Data excerpts ▸
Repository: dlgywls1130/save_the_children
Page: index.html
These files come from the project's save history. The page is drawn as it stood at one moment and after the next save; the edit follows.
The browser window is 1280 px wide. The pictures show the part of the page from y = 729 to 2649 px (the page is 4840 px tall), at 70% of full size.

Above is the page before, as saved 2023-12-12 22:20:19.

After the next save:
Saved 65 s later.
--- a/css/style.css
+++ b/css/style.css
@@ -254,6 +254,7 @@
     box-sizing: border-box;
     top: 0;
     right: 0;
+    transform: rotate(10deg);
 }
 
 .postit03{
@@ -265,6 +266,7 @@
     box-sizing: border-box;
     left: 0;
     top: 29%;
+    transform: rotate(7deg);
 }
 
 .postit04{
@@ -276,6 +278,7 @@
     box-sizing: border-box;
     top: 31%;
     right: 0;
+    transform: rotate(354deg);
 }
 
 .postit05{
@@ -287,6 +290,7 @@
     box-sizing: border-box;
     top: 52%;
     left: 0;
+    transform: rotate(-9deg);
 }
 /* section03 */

Work instruction ▸
Number of lines containing the word "from" in the material above: report this figure and nothing more.

Task response ▸
2